Noírín:  Absolutely. And you have to have the courage to do it, sometimes hiding away, crying in the kitchen, and getting angry; but it is having true friends like you and my monks – it gives me the strength, and also, actually, I realise I am  not a ‘one-off’ alone,  but there are a few of us around!

Shirley:  We are all different but I do try to help my clients have hope for the future. You have come through, I have come through and they can come through too.

Noírín:  As Julian of Norwich would say, ’All shall be well and all manner of things shall be well.’  Or Bob Marley, ‘Don’t worry about a thing!’  People are saying the same thing if you can just listen to it.

Shirley:  How about your future work?

Noírín:   There’s a trickle of international work but as I get older it is difficult to travel now with all the instruments, so I am hoping that people will come to me. I love Glenstal and it is much easier to run courses from here. I love teaching and I sing also in the groups when I am teaching. And the listening always embraces the sounds whatever they may be.

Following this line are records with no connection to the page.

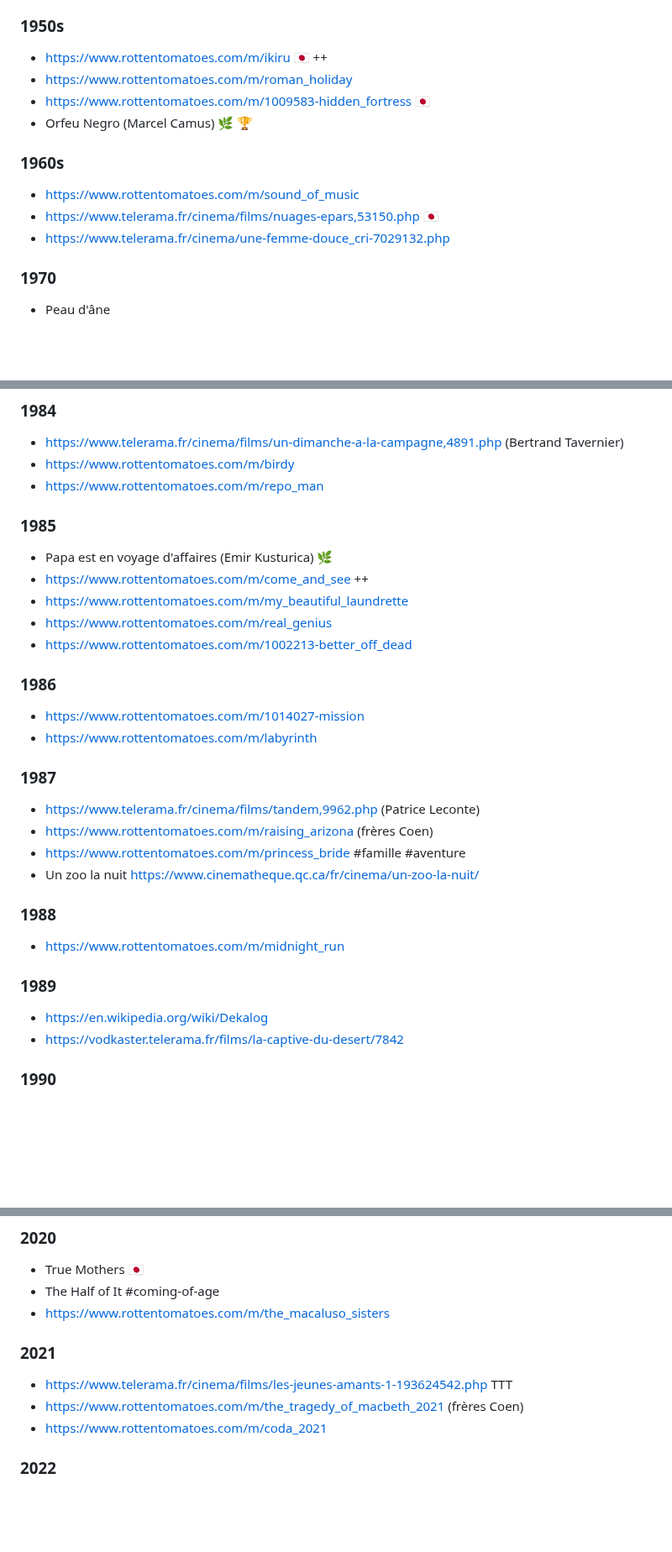
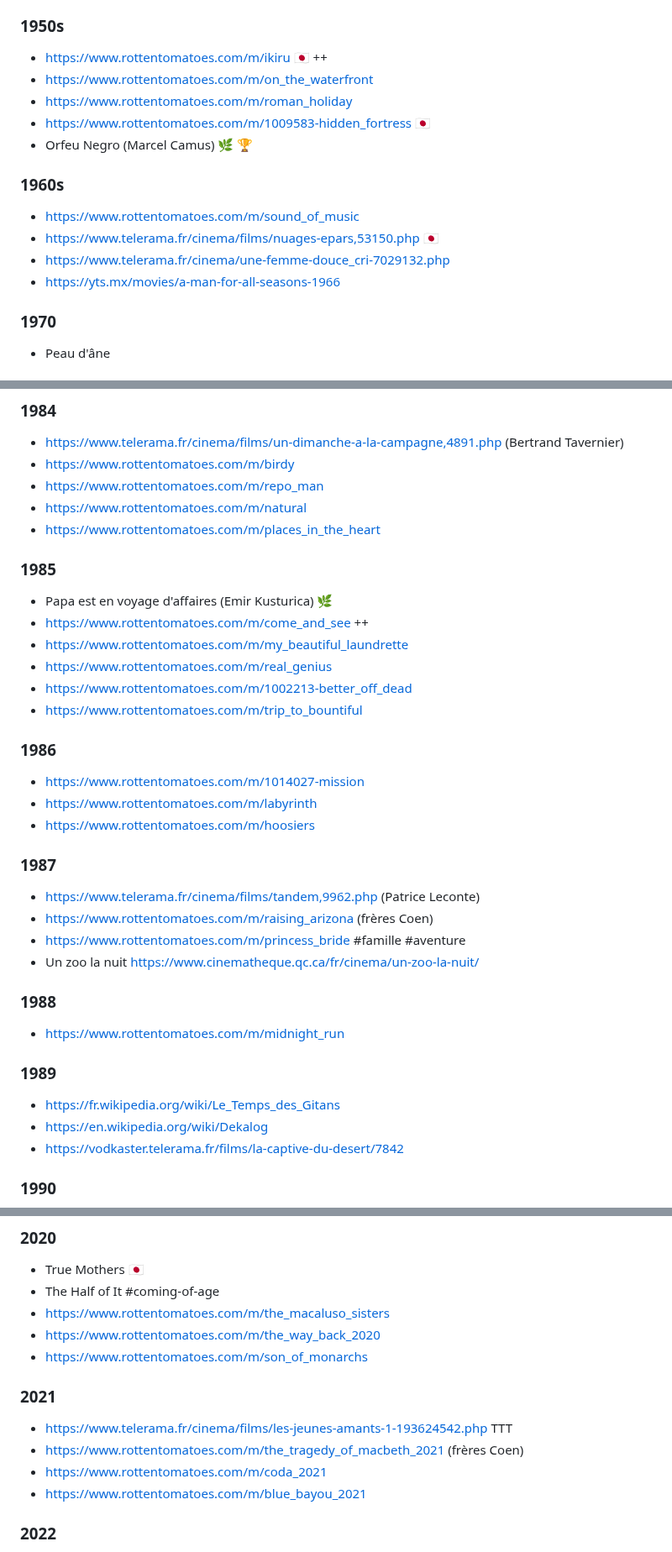
Before and after one commit to vmarquet/movies, a Markdown page: watchlist.md, 3 parts joined by grey strips. Shown at 84% size. Rendered like a GitHub page; blank space fills up the shorter version.

Commit message:
add movies

```diff
--- a/watchlist.md
+++ b/watchlist.md
@@ -13,6 +13,7 @@
 ### 1950s
 
 * https://www.rottentomatoes.com/m/ikiru 🇯🇵 ++
+* https://www.rottentomatoes.com/m/on_the_waterfront
 * https://www.rottentomatoes.com/m/roman_holiday
 * https://www.rottentomatoes.com/m/1009583-hidden_fortress 🇯🇵
 * Orfeu Negro (Marcel Camus) 🌿 🏆
@@ -23,6 +24,7 @@
 * https://www.rottentomatoes.com/m/sound_of_music
 * https://www.telerama.fr/cinema/films/nuages-epars,53150.php 🇯🇵
 * https://www.telerama.fr/cinema/une-femme-douce_cri-7029132.php
+* https://yts.mx/movies/a-man-for-all-seasons-1966
 
 
 ### 1970
@@ -92,6 +94,8 @@
 * https://www.telerama.fr/cinema/films/un-dimanche-a-la-campagne,4891.php (Bertrand Tavernier)
 * https://www.rottentomatoes.com/m/birdy
 * https://www.rottentomatoes.com/m/repo_man
+* https://www.rottentomatoes.com/m/natural
+* https://www.rottentomatoes.com/m/places_in_the_heart
 
 
 ### 1985
@@ -101,12 +105,14 @@
 * https://www.rottentomatoes.com/m/my_beautiful_laundrette
 * https://www.rottentomatoes.com/m/real_genius
 * https://www.rottentomatoes.com/m/1002213-better_off_dead
+* https://www.rottentomatoes.com/m/trip_to_bountiful
 
 
 ### 1986
 
 * https://www.rottentomatoes.com/m/1014027-mission
 * https://www.rottentomatoes.com/m/labyrinth
+* https://www.rottentomatoes.com/m/hoosiers
 
 
 ### 1987
@@ -124,6 +130,7 @@
 
 ### 1989
 
+* https://fr.wikipedia.org/wiki/Le_Temps_des_Gitans
 * https://en.wikipedia.org/wiki/Dekalog
 * https://vodkaster.telerama.fr/films/la-captive-du-desert/7842
 
@@ -353,6 +360,8 @@
 * True Mothers 🇯🇵
 * The Half of It #coming-of-age
 * https://www.rottentomatoes.com/m/the_macaluso_sisters
+* https://www.rottentomatoes.com/m/the_way_back_2020
+* https://www.rottentomatoes.com/m/son_of_monarchs
 
 
 ### 2021
@@ -360,6 +369,7 @@
 * https://www.telerama.fr/cinema/films/les-jeunes-amants-1-193624542.php TTT
 * https://www.rottentomatoes.com/m/the_tragedy_of_macbeth_2021 (frères Coen)
 * https://www.rottentomatoes.com/m/coda_2021
+* https://www.rottentomatoes.com/m/blue_bayou_2021
 
 
 ### 2022
```
Also changed, not shown: other parts of watchlist.md (+2 -2 lines), README.md (+7 -4 lines).
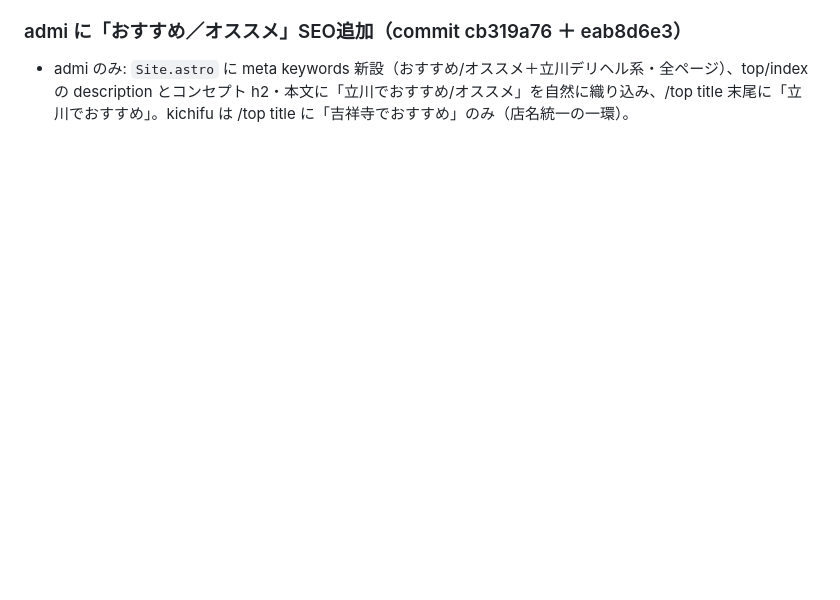
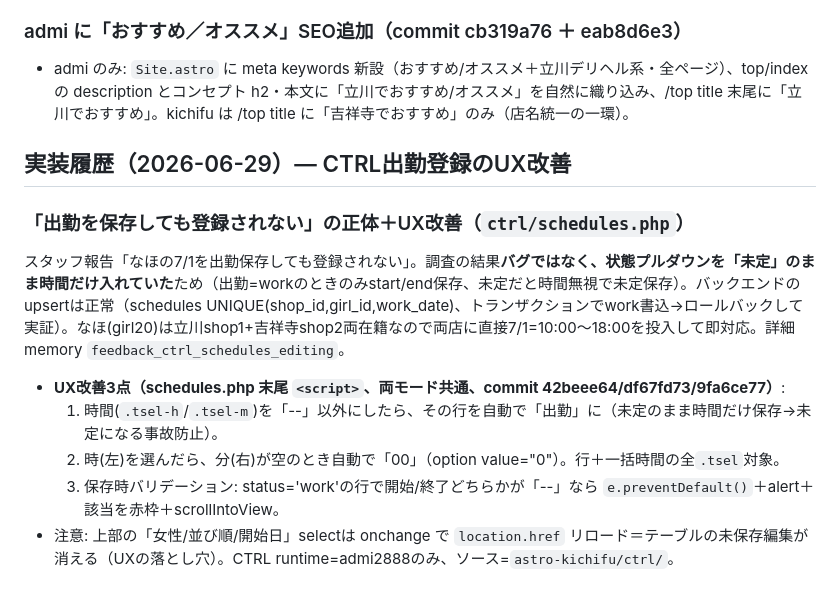
Before and after one commit to nozo3nozo6/deri-hotel-navi, a Markdown page: astro-kichifu/CLAUDE.md, the part around the change. GitHub-like rendering; blank space fills up the shorter version.

Commit message:
docs: 2026-06-29 CTRL出勤登録UX改善（時間→自動出勤/分00/保存バリデーション）を記録
Co-Authored-By: Claude Opus 4.8 <noreply@anthropic.com>

```diff
--- a/astro-kichifu/CLAUDE.md
+++ b/astro-kichifu/CLAUDE.md
@@ -344,3 +344,13 @@ admi2888 のバックエンドは外部委託CMS「MINERVA」(CakePHP+MDB, 画
 
 ### admi に「おすすめ／オススメ」SEO追加（commit cb319a76 ＋ eab8d6e3）
 - admi のみ: `Site.astro` に meta keywords 新設（おすすめ/オススメ＋立川デリヘル系・全ページ）、top/index の description とコンセプト h2・本文に「立川でおすすめ/オススメ」を自然に織り込み、/top title 末尾に「立川でおすすめ」。kichifu は /top title に「吉祥寺でおすすめ」のみ（店名統一の一環）。
+
+## 実装履歴（2026-06-29）— CTRL出勤登録のUX改善
+
+### 「出勤を保存しても登録されない」の正体＋UX改善（`ctrl/schedules.php`）
+スタッフ報告「なほの7/1を出勤保存しても登録されない」。調査の結果**バグではなく、状態プルダウンを「未定」のまま時間だけ入れていた**ため（出勤=workのときのみstart/end保存、未定だと時間無視で未定保存）。バックエンドのupsertは正常（schedules UNIQUE(shop_id,girl_id,work_date)、トランザクションでwork書込→ロールバックして実証）。なほ(girl20)は立川shop1+吉祥寺shop2両在籍なので両店に直接7/1=10:00〜18:00を投入して即対応。詳細 memory `feedback_ctrl_schedules_editing`。
+- **UX改善3点（schedules.php 末尾 `<script>`、両モード共通、commit 42beee64/df67fd73/9fa6ce77）**:
+  1. 時間(`.tsel-h`/`.tsel-m`)を「--」以外にしたら、その行を自動で「出勤」に（未定のまま時間だけ保存→未定になる事故防止）。
+  2. 時(左)を選んだら、分(右)が空のとき自動で「00」（option value="0"）。行＋一括時間の全`.tsel`対象。
+  3. 保存時バリデーション: status='work'の行で開始/終了どちらかが「--」なら `e.preventDefault()`＋alert＋該当を赤枠＋scrollIntoView。
+- 注意: 上部の「女性/並び順/開始日」selectは onchange で `location.href` リロード＝テーブルの未保存編集が消える（UXの落とし穴）。CTRL runtime=admi2888のみ、ソース=`astro-kichifu/ctrl/`。
```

Shirley:  Noírín, I hope that anyone who has not yet crossed your path, or not heard you sing will actually do so by reading this conversation we are having. I look forward to listening to your future music and also to reading your autobiography, and I really wish you well with all that you are doing. Thank you so much.

Noírín:  Thank you too Shirley for asking me. It has been a privilege.

Dr Noírín Ní Riain may be contacted through her website Her music is available also from Sounds True; and video clippings may be seen on YouTube.